Working data START

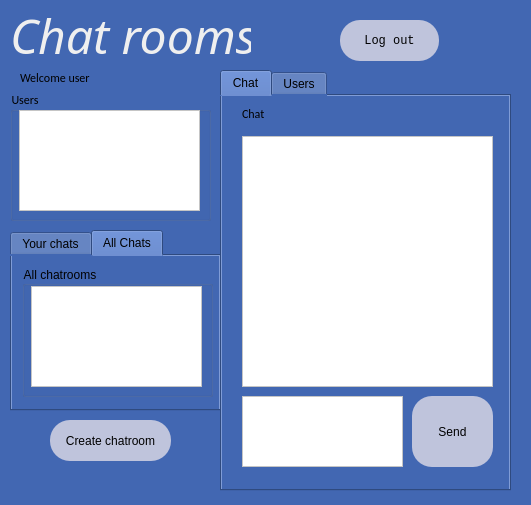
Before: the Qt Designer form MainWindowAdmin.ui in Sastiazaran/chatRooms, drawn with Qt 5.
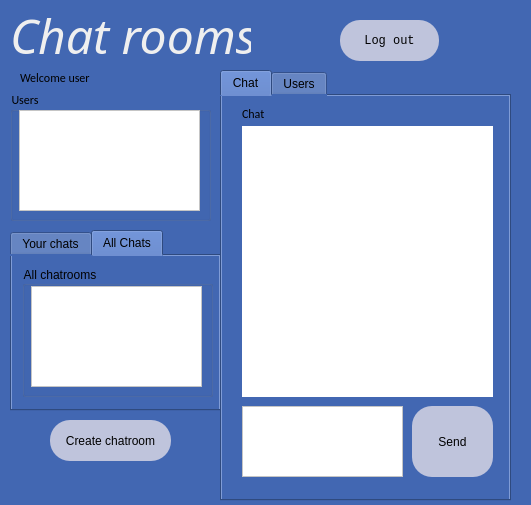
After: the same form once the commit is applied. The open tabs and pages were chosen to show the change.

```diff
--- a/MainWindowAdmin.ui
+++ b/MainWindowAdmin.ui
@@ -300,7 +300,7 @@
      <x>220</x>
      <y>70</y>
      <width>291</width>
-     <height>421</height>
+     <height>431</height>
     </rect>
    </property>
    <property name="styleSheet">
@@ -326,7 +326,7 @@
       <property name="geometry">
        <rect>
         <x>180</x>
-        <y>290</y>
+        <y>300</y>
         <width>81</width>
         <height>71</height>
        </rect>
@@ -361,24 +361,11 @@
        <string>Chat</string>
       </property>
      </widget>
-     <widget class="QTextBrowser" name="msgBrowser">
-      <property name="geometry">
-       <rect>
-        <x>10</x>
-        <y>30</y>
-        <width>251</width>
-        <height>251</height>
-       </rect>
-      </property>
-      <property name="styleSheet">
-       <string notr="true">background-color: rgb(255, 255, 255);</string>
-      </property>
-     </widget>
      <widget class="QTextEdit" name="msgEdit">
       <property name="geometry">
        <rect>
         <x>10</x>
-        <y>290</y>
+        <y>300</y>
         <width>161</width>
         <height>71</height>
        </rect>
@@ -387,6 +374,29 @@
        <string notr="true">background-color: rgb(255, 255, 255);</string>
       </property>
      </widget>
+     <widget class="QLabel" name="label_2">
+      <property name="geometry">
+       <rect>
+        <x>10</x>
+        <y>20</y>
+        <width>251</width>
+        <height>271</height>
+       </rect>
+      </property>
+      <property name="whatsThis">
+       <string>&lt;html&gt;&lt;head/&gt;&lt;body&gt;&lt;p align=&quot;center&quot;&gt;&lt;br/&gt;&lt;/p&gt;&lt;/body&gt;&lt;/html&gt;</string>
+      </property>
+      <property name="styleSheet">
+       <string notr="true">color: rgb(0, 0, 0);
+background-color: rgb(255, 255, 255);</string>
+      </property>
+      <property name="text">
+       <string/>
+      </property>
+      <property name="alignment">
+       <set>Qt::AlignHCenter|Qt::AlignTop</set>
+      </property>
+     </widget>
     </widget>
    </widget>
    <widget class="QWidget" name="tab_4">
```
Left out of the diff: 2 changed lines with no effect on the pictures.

Working data END
Working data START

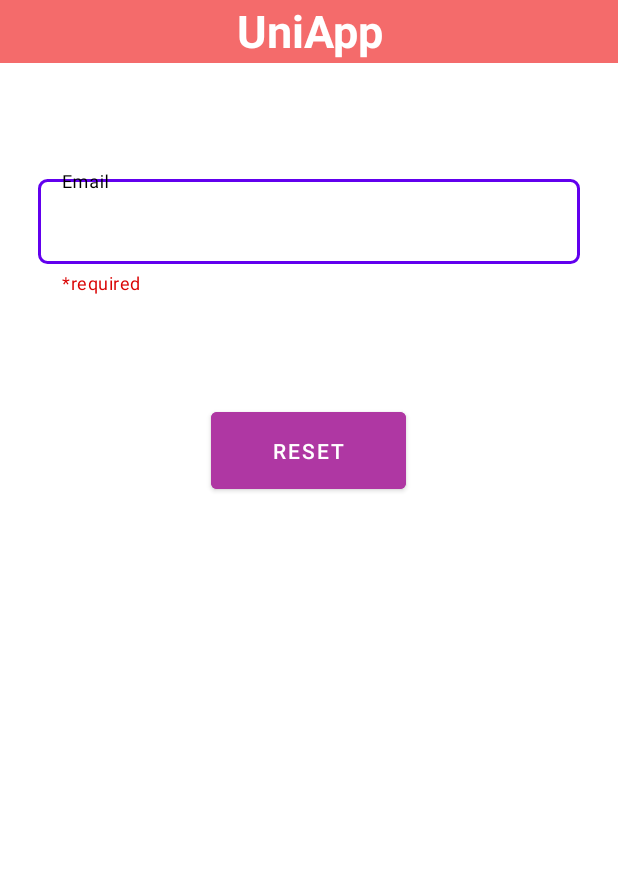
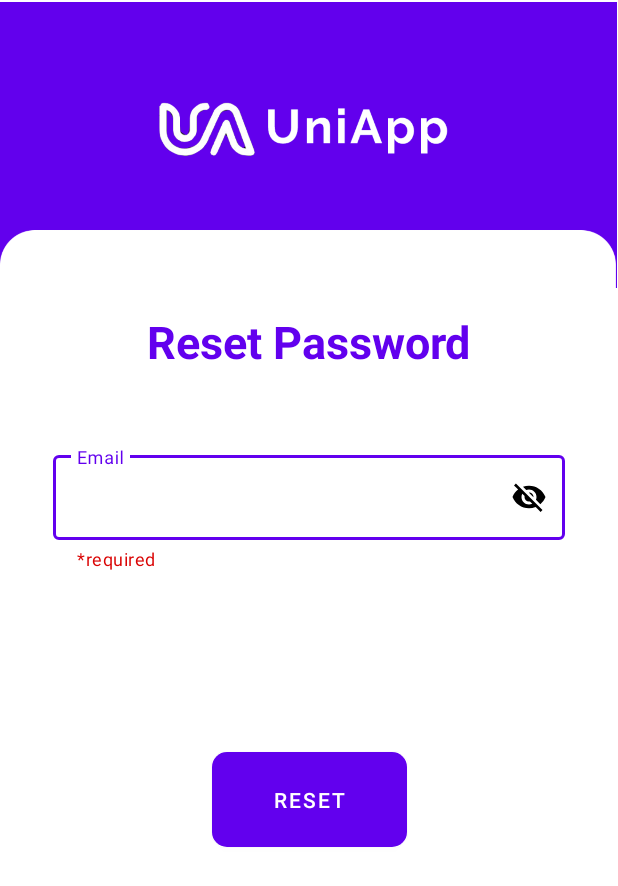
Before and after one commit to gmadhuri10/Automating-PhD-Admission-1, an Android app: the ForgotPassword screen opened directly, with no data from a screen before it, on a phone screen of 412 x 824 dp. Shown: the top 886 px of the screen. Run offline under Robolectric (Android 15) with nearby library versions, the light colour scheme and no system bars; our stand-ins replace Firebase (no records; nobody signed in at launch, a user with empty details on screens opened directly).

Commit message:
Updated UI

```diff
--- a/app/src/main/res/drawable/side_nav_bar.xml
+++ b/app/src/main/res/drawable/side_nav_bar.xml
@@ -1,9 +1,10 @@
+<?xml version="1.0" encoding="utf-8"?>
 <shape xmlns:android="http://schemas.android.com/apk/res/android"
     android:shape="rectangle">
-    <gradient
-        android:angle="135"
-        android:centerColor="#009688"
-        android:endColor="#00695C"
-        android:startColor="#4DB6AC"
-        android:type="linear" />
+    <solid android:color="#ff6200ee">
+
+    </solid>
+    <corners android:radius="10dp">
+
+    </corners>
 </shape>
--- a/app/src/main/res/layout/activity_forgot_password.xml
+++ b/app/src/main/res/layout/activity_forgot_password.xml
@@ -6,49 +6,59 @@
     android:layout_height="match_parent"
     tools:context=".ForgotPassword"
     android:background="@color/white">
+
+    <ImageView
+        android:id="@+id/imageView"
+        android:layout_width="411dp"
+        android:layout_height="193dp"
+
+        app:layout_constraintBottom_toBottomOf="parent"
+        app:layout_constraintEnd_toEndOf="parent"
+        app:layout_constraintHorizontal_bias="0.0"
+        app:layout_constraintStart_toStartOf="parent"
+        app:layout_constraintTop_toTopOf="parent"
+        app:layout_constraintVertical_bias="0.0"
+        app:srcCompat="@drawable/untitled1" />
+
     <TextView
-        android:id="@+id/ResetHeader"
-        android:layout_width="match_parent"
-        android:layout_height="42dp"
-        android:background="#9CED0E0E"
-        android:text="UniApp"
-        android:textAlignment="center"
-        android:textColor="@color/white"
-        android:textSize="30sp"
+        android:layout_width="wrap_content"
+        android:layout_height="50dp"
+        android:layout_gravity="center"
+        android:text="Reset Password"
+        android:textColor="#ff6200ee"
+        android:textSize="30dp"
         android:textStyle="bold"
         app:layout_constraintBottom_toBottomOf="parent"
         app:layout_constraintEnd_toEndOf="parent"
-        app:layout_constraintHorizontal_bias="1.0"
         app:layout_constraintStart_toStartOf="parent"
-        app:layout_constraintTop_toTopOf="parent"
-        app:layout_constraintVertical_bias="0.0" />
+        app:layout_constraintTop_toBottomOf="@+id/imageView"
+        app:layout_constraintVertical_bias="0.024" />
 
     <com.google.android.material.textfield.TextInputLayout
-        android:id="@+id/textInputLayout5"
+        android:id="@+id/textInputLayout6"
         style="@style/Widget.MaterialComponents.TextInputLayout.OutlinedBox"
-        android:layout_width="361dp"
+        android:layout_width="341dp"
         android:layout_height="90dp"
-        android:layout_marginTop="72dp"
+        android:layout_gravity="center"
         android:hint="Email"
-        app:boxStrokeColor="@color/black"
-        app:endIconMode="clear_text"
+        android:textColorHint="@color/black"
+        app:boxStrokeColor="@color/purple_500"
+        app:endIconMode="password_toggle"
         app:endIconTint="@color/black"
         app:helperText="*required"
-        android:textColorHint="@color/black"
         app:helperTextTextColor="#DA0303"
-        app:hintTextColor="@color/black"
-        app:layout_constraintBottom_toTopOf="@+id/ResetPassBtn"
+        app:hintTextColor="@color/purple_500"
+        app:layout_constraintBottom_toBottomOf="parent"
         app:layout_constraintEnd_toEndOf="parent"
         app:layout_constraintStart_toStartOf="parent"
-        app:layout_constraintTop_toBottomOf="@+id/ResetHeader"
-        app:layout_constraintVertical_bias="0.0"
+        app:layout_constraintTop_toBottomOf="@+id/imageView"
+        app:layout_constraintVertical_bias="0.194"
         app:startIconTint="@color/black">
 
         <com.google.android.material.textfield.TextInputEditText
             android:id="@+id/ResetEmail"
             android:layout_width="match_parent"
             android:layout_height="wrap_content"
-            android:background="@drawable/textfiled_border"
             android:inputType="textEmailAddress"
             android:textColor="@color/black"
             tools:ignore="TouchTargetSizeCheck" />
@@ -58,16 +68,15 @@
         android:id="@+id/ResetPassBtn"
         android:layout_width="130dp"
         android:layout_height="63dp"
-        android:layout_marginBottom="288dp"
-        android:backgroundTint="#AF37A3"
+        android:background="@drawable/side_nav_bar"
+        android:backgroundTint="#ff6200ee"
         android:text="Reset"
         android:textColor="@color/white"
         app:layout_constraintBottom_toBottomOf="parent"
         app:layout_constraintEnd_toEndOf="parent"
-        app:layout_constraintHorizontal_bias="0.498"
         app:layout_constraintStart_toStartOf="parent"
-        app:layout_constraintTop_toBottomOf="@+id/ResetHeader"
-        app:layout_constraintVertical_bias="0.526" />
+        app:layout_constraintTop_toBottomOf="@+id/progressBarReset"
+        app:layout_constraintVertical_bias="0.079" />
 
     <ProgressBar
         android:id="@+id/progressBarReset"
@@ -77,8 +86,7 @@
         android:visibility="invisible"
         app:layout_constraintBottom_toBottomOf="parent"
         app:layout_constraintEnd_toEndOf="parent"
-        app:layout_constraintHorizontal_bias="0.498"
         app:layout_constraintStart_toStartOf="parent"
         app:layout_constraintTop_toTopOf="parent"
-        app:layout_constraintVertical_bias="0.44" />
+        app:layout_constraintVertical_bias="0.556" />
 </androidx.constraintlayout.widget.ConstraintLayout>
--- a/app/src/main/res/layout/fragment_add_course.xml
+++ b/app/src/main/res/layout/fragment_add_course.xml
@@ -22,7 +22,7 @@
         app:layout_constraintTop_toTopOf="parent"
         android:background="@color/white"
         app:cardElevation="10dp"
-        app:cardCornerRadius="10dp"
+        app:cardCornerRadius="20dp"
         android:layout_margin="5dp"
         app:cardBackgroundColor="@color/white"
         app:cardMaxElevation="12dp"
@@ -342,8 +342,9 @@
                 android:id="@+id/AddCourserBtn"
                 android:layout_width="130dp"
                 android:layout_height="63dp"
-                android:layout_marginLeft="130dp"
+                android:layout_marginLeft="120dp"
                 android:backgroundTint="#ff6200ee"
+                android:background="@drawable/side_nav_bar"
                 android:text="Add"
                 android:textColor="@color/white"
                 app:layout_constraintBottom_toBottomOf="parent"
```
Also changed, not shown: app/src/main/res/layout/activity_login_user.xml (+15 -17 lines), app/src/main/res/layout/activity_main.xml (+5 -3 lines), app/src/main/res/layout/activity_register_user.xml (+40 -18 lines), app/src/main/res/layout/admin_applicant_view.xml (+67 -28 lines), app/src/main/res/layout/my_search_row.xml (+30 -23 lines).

Working data END
Working data START

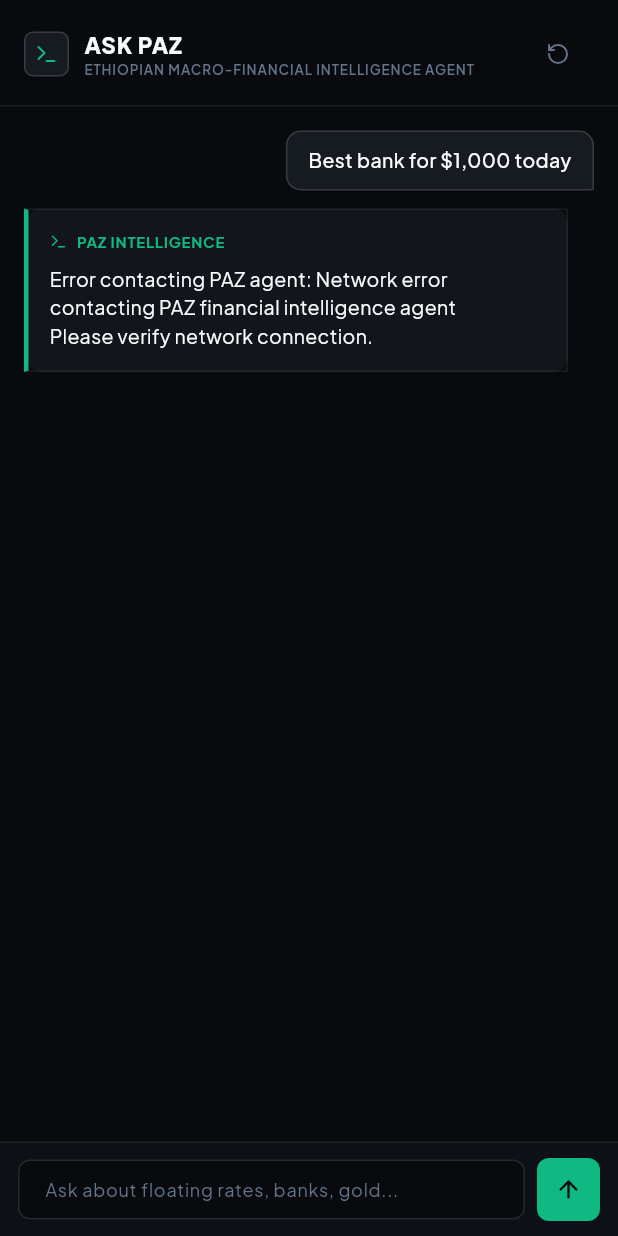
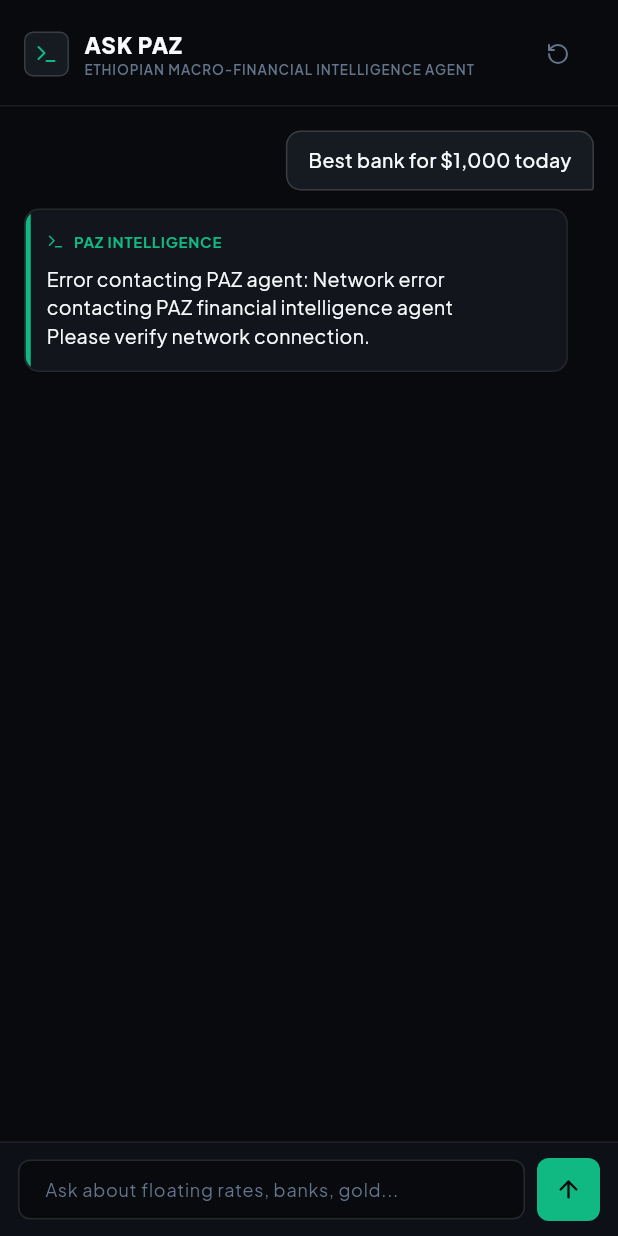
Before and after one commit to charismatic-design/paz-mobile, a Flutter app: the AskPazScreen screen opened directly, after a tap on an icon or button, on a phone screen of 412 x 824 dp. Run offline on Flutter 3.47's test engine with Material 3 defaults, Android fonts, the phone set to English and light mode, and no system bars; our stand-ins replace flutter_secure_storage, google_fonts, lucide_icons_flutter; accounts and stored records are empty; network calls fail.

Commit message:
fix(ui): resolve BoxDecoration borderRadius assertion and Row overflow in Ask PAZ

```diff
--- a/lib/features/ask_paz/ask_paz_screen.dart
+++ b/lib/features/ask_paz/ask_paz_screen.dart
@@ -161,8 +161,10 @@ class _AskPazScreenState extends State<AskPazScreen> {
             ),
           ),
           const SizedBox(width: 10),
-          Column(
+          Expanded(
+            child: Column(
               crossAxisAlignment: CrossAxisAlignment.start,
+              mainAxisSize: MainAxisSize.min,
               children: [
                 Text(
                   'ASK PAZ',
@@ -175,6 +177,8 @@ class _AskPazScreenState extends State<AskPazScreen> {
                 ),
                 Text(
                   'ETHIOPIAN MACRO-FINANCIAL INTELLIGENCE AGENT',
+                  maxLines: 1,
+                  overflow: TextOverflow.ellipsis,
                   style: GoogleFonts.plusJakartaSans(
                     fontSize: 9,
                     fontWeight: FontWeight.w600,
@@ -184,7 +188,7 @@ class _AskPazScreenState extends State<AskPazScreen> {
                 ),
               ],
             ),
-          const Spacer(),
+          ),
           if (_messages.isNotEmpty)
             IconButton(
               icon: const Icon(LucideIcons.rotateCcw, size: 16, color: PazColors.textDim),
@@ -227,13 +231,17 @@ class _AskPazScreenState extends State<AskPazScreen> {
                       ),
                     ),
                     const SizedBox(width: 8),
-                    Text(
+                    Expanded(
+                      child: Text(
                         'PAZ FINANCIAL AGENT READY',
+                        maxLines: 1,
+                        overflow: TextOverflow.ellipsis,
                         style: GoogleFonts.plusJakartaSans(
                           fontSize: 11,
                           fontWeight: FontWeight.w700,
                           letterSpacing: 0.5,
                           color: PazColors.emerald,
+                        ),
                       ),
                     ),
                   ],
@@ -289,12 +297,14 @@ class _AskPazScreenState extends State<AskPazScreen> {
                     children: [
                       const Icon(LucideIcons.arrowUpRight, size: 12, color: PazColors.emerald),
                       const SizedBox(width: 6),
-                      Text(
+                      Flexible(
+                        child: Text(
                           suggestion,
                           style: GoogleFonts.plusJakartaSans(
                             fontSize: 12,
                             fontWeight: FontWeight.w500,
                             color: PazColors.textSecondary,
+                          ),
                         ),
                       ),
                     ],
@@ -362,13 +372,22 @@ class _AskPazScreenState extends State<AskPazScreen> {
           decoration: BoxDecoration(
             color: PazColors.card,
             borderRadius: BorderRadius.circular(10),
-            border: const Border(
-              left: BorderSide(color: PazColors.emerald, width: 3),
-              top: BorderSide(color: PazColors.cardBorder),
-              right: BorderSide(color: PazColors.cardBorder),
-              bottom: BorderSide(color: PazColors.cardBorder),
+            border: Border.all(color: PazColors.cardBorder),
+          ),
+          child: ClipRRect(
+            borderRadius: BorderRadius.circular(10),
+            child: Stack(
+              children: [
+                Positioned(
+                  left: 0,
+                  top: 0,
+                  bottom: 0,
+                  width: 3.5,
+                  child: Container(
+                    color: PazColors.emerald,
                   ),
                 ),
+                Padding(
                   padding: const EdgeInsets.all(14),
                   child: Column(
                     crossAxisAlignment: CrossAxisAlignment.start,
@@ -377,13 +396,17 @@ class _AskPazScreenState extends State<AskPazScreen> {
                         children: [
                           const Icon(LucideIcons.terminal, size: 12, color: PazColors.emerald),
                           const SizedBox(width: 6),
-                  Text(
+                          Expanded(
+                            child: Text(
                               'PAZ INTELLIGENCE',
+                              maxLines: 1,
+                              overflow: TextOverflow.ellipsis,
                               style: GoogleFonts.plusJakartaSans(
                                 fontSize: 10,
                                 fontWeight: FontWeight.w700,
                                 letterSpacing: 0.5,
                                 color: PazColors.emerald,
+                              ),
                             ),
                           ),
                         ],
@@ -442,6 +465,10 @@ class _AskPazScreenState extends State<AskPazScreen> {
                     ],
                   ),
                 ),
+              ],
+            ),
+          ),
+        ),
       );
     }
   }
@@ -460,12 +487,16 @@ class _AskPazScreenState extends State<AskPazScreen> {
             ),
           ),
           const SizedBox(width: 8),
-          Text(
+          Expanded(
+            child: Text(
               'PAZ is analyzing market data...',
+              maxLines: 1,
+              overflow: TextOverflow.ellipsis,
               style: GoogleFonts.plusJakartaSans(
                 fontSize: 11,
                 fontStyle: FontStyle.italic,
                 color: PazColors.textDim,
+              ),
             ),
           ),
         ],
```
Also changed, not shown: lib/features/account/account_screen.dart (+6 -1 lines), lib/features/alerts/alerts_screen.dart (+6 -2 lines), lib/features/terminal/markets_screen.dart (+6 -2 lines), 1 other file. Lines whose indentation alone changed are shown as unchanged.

Working data END

▶ [The problem] From the data above, copy each line that holds "BorderSide".

▶ [Your response]
-              left: BorderSide(color: PazColors.emerald, width: 3),
-              top: BorderSide(color: PazColors.cardBorder),
-              right: BorderSide(color: PazColors.cardBorder),
-              bottom: BorderSide(color: PazColors.cardBorder),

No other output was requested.